* Data to use:

=== Section Start ===

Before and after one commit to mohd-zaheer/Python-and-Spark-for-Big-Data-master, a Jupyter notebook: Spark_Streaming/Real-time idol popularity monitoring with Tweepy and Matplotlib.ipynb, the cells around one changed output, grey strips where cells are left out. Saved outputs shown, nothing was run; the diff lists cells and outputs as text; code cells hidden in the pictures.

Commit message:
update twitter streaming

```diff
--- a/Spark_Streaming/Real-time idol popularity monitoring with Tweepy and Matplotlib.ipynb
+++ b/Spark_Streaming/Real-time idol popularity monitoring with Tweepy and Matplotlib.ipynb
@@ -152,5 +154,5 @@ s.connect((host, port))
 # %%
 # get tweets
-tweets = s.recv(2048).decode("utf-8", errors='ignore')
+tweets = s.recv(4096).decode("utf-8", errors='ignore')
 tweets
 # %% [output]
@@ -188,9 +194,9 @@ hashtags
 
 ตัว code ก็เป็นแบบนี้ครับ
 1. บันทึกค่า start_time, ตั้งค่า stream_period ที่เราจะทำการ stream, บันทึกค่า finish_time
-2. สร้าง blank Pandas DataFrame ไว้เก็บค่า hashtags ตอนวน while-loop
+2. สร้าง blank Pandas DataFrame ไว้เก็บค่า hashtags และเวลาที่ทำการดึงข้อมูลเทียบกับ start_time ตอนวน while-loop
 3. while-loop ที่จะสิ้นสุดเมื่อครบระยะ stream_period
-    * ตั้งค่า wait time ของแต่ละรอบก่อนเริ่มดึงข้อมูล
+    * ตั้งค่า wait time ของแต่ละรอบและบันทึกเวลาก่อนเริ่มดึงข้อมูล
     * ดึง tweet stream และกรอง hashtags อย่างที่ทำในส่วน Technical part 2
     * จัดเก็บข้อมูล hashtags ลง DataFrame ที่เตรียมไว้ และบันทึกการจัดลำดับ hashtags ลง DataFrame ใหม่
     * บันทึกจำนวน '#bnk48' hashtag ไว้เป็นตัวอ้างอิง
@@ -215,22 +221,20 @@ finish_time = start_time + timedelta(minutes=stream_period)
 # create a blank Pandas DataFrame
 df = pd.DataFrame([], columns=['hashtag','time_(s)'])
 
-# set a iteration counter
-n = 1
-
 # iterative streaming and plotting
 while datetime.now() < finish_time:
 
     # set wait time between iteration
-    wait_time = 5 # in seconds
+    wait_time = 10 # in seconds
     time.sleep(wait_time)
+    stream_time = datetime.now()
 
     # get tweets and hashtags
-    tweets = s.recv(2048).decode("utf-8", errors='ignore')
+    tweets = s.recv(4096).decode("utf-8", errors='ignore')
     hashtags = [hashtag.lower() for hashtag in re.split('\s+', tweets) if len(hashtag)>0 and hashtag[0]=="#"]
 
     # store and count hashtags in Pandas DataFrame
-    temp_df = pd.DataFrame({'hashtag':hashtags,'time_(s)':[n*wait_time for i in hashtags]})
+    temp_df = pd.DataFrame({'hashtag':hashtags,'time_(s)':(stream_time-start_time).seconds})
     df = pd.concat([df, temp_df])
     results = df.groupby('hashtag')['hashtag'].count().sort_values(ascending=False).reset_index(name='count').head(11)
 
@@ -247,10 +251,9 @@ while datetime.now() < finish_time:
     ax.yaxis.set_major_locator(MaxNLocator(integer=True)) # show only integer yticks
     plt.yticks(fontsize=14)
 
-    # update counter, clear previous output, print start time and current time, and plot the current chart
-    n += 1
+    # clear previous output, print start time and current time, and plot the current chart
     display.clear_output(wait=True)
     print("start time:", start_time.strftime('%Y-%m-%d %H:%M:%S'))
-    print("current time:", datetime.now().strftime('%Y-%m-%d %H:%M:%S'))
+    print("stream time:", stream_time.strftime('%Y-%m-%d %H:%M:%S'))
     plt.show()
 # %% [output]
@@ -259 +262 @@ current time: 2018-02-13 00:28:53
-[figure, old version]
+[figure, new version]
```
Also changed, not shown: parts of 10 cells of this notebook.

=== Section End ===

* Task directions:
Among the lines above, find those with the word "print" and list them.

* Result for this exercise:
-    # update counter, clear previous output, print start time and current time, and plot the current chart
+    # clear previous output, print start time and current time, and plot the current chart
     print("start time:", start_time.strftime('%Y-%m-%d %H:%M:%S'))
-    print("current time:", datetime.now().strftime('%Y-%m-%d %H:%M:%S'))
+    print("stream time:", stream_time.strftime('%Y-%m-%d %H:%M:%S'))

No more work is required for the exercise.